             One of my cousins lived next door to me when I was a young boy growing up in Pennsylvania.  Her father had built a sandbox for her and her brother and sister (and as it turned out, half the neighborhood) to play in.  We spent many hours forming walls (castles weren’t our specialty), filling pails and emptying them to make shapes, and building roads and driving toy cars on them.  The box may have been four feet square—pretty small—still, I can’t imagine how many grains of sand it must have contained. How many would it take to fill even an eight-ounce cup?  Well, consider that a sparrow would come to that sandbox once every thousand years and remove one grain of sand.  When he had finished removing the sand from that box, he would go to the nearest beach and begin removing the sand from there, one grain every thousand years.  Then he would move to the next nearest beach until he had removed all the sand from the inland areas, after which he would proceed to the ocean beaches and the ocean floors—one grain only every one thousand years.  When he had finished that process, he would begin removing the dirt granule by granule, and peck away at the mountains and remove them a tiny pebble at a time.  When he had removed every last speck of solid matter on the earth by this process, it would still be the equivalent of less than the first moment of eternity.

            That tedious description, as inadequate as it is, illustrates the impossibility of comprehending the vastness of eternity.  But it does serve to provide a little perspective on our brief sojourn here.  It helps us to realize how brief are our lengthy trials, how light our heavy burdens.  It illustrates the truth that there is no hyperbole in Paul’s observation that “our light affliction, which is but for a moment, worketh for us a far more exceeding and eternal weight of glory; While we look not at the things which are seen, but at the things which are not seen:  for the things which are seen are temporal; but the things which are not seen are eternal” ((II Cor. 4:17, 18).  And Paul does not exaggerate when he opines:  “For I reckon that the sufferings of this present time are not worthy to be compared with the glory which shall be revealed in us” (Rom. 8:18).  As some wag has observed:  “eternity is a long time.”

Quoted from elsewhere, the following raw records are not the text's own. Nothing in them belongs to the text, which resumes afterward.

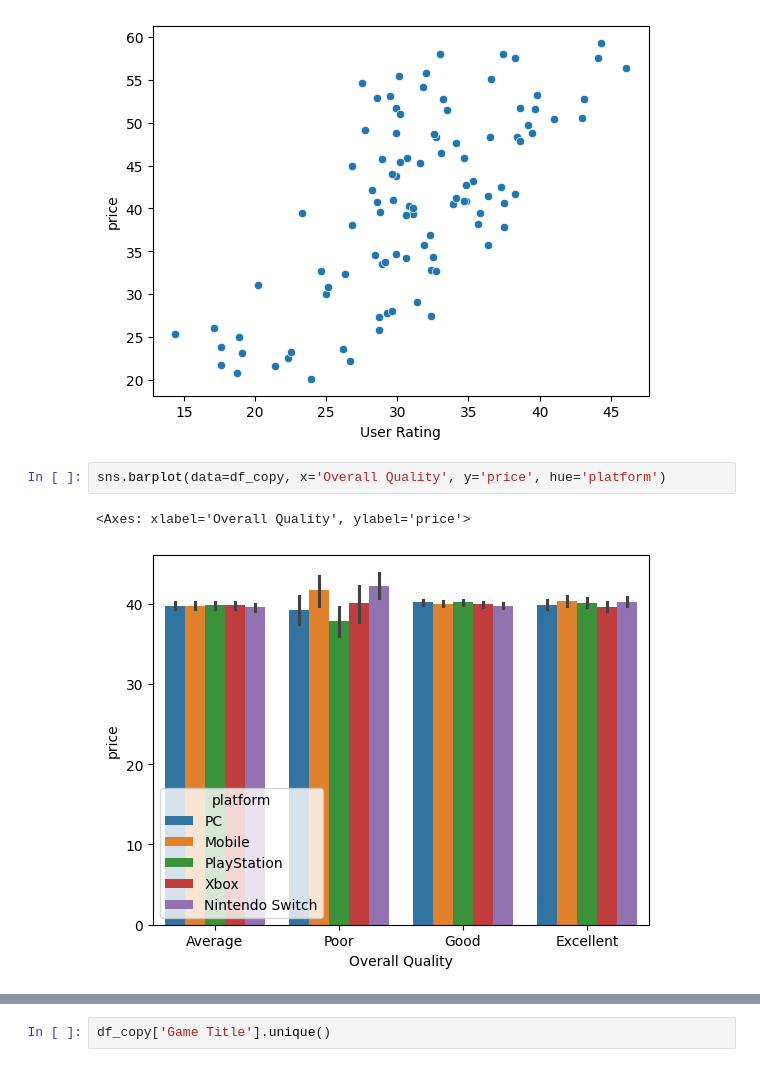
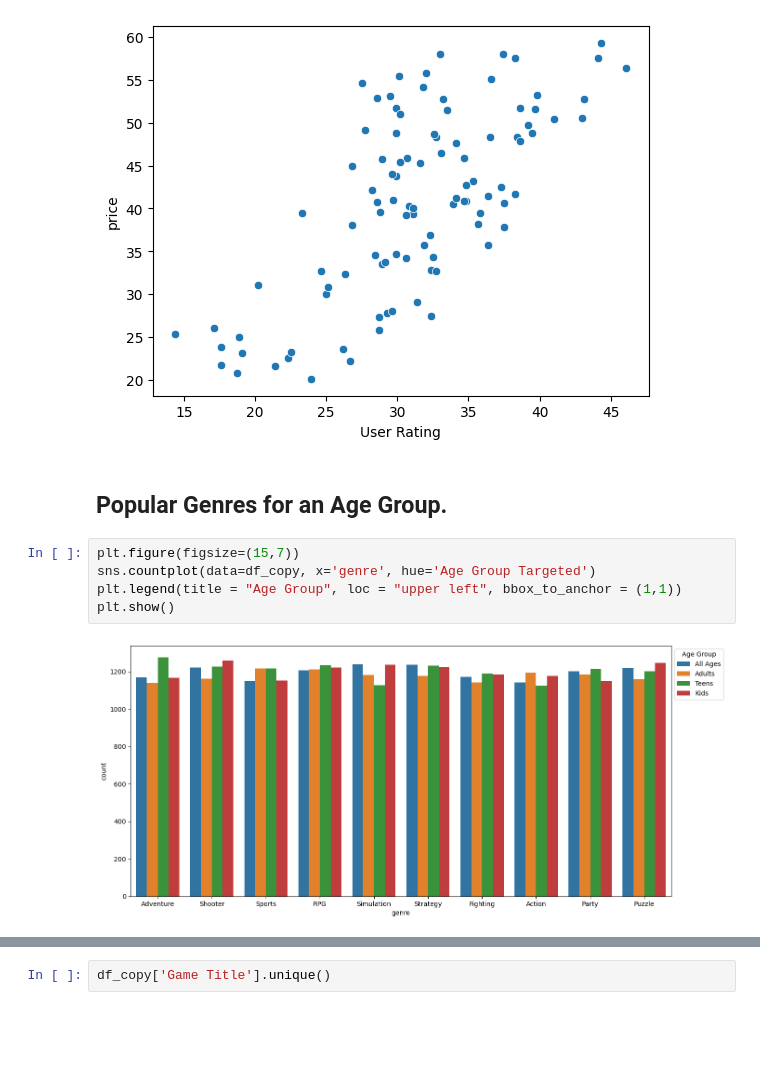
Before and after one commit to Zoz171/NTI-DataScience-Capstone, a Jupyter notebook: Capstone.ipynb, the cells around one changed output, grey strips where cells are left out. Saved outputs shown, nothing was run; the diff lists cells and outputs as text; blank space fills up the shorter version.

```diff
--- a/Capstone.ipynb
+++ b/Capstone.ipynb
@@ -196,8 +283,12 @@ sns.scatterplot(data=df_copy[:100], x='User Rating', y='price')
 # %% [output]
 <Axes: xlabel='User Rating', ylabel='price'>
 [figure]
-# %%
-sns.barplot(data=df_copy, x='Overall Quality', y='price', hue='platform')
-# %% [output]
-<Axes: xlabel='Overall Quality', ylabel='price'>
-[figure, removed]
+# %% [markdown]
+## Popular Genres for an Age Group.
+# %%
+plt.figure(figsize=(15,7))
+sns.countplot(data=df_copy, x='genre', hue='Age Group Targeted')
+plt.legend(title = "Age Group", loc = "upper left", bbox_to_anchor = (1,1))
+plt.show()
+# %% [output]
+[figure, added]
```
Also changed, not shown: parts of 71 cells of this notebook.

            When we are tempted to question the lifelong hardship of a family struggling to survive, the suffering of a little child in the throes of some dread disease, or the severe persecution of faithful saints in other parts of the globe, we have forgotten a number of things.  Among them are the facts that God is absolutely perfect; God is only good; God is always right and just.  And we have forgotten the reality of eternity.  Looking back from the shore of eternity, we will never say that the sufferings of this present time were too lengthy.  We will remember with Peter that “All flesh is as grass, and all the glory of man as the flower of grass.  The grass withereth, and the flower thereof falleth away” (I Pet. 1:24).  And we will agree with James:  “For what is your life?  It is even a vapour, that appeareth for a little time, and then vanisheth away” (4:14).  And we will affirm with John that “the world passeth away, and the lust thereof:  but he that doeth the will of the Father abideth for ever” (I John 2:17).

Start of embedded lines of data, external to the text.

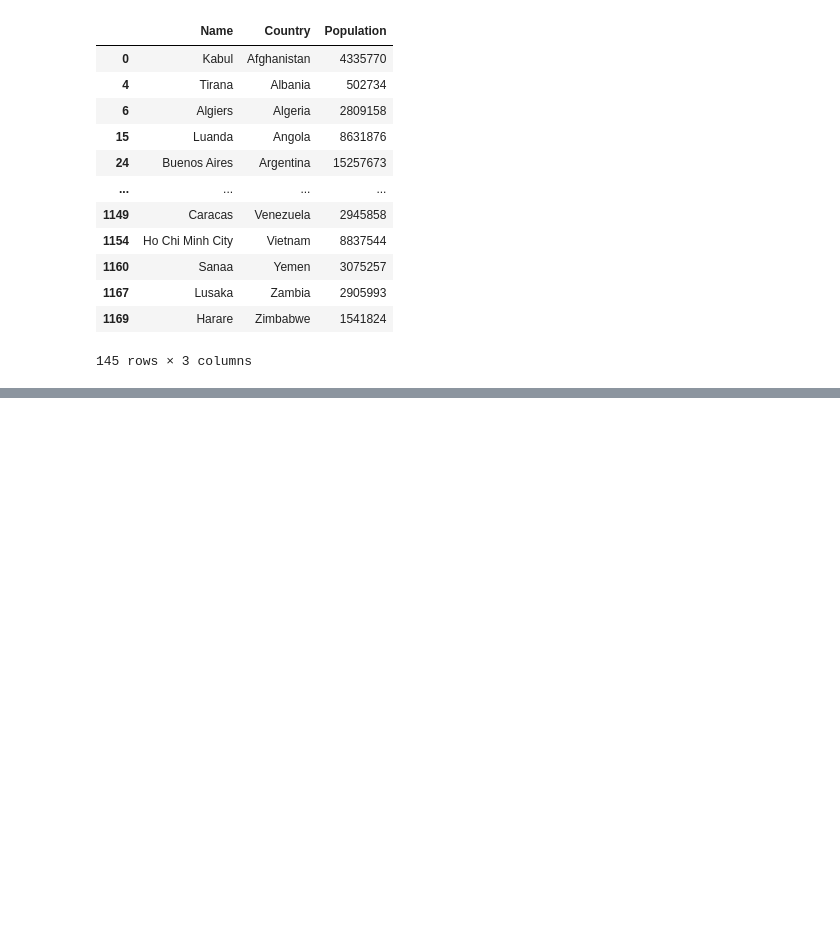
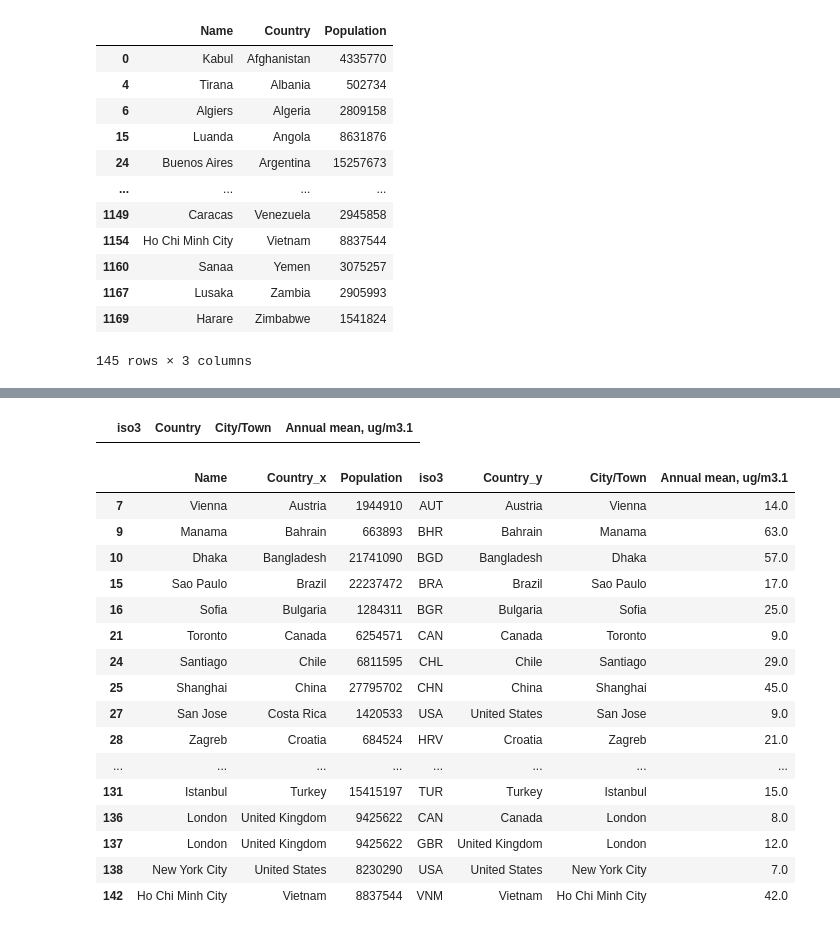
Before and after one commit to eimbloom/Test, a Jupyter notebook: Nearest.ipynb, the cells around one changed output, grey strips where cells are left out. Drawn from its saved outputs; the diff is of its cells as text; code cells hidden in the pictures; blank space fills up the shorter version.

```diff
--- a/Nearest.ipynb
+++ b/Nearest.ipynb
@@ -452,0 +410,50 @@ dfcity
+# %%
+#what needs imputing, what should be there but difference in nomenclature
+df[df['Country'] == 'Australia']
+#Arg not in pollution data
+#biggest city Melbourne only 2016 data - needs to be imputed
+df[df['Country'] == 'Austria']
+df.at[72, 'City/Town'] = 'Vienna'
+df[df['Country'] == 'Colombia']
+#biggest city Bogota not in data at all - needs to be imputed
+df[df['Country'] == 'Dominican Republic']
+#DR not in pollution data
+#Iraq and Honduras not in at all
+df[df['Country'] == 'Ireland']
+df.at[1376, 'City/Town'] = 'Dublin'
+df[df['City/Town'] == 'Roma']
+df.at[1626, 'City/Town'] = 'Rome'
+#Kenya and MUS not in data at all
+#biggest city in Pakistan not in 2018 data, Karachi only 2016 needs to be imputed
+biggest[biggest['Country'] == 'Pakistan']
+df[df['City/Town'] == 'Warszawa']
+df.at[1907, 'City/Town'] = 'Warsaw'
+df[df['City/Town'] == 'New York']
+df.at[2393, 'City/Town'] = 'New York City'
+#no data for Jamaica at all
+df[df['Country'] == 'Jamaica']
+# %% [output]
+|  | iso3 | Country | City/Town | Annual mean, ug/m3.1 |
+# %%
+pop = biggest.merge(df, how='left', left_on='Name', right_on='City/Town')
+pop = pop.dropna(subset={'Annual mean, ug/m3.1'})
+pop
+#pollution in the world's biggest cities
+# %% [output]
+|  | Name | Country_x | Population | iso3 | Country_y | City/Town | Annual mean, ug/m3.1 |
+| 7 | Vienna | Austria | 1944910 | AUT | Austria | Vienna | 14.0 |
+| 9 | Manama | Bahrain | 663893 | BHR | Bahrain | Manama | 63.0 |
+| 10 | Dhaka | Bangladesh | 21741090 | BGD | Bangladesh | Dhaka | 57.0 |
+| 15 | Sao Paulo | Brazil | 22237472 | BRA | Brazil | Sao Paulo | 17.0 |
+| 16 | Sofia | Bulgaria | 1284311 | BGR | Bulgaria | Sofia | 25.0 |
+| 21 | Toronto | Canada | 6254571 | CAN | Canada | Toronto | 9.0 |
+| 24 | Santiago | Chile | 6811595 | CHL | Chile | Santiago | 29.0 |
+| 25 | Shanghai | China | 27795702 | CHN | China | Shanghai | 45.0 |
+| 27 | San Jose | Costa Rica | 1420533 | USA | United States | San Jose | 9.0 |
+| 28 | Zagreb | Croatia | 684524 | HRV | Croatia | Zagreb | 21.0 |
+| ... | ... | ... | ... | ... | ... | ... | ... |
+| 131 | Istanbul | Turkey | 15415197 | TUR | Turkey | Istanbul | 15.0 |
+| 136 | London | United Kingdom | 9425622 | CAN | Canada | London | 8.0 |
+| 137 | London | United Kingdom | 9425622 | GBR | United Kingdom | London | 12.0 |
+| 138 | New York City | United States | 8230290 | USA | United States | New York City | 7.0 |
+| 142 | Ho Chi Minh City | Vietnam | 8837544 | VNM | Vietnam | Ho Chi Minh City | 42.0 |
```
Also changed, not shown: parts of 5 cells of this notebook, 1 other file.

 Blessed, glorious word “forever!”

Yea, “forever!” is the word;

Nothing can the ransomed sever,

Naught divide them from the Lord.

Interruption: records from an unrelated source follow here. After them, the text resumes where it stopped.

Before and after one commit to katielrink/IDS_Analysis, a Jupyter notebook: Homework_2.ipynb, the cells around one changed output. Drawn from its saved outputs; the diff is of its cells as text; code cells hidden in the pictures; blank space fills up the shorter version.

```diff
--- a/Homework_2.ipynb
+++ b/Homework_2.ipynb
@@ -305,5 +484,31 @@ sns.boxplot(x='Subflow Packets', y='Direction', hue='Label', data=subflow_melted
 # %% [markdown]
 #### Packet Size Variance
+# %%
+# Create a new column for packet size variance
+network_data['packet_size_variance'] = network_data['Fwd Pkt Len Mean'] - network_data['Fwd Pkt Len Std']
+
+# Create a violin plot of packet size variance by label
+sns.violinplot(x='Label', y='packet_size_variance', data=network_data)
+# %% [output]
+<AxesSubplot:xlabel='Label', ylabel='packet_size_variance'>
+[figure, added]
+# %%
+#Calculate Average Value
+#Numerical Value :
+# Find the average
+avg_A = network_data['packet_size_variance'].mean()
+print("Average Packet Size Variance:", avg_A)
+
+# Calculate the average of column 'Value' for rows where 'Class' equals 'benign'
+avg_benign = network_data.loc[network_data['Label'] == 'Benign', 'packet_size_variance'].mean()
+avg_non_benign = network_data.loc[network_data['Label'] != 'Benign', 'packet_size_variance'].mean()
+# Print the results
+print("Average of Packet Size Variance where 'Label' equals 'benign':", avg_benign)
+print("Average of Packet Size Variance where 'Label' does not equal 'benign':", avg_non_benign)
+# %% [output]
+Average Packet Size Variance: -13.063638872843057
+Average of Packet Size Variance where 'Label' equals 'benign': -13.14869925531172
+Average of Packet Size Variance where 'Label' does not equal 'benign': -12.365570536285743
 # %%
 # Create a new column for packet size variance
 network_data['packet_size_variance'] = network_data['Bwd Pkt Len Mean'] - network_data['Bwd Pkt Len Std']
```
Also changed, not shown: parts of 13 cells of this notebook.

- J. Denham Smith

Actions: E-mail | Permalink

Previous Page | Next Page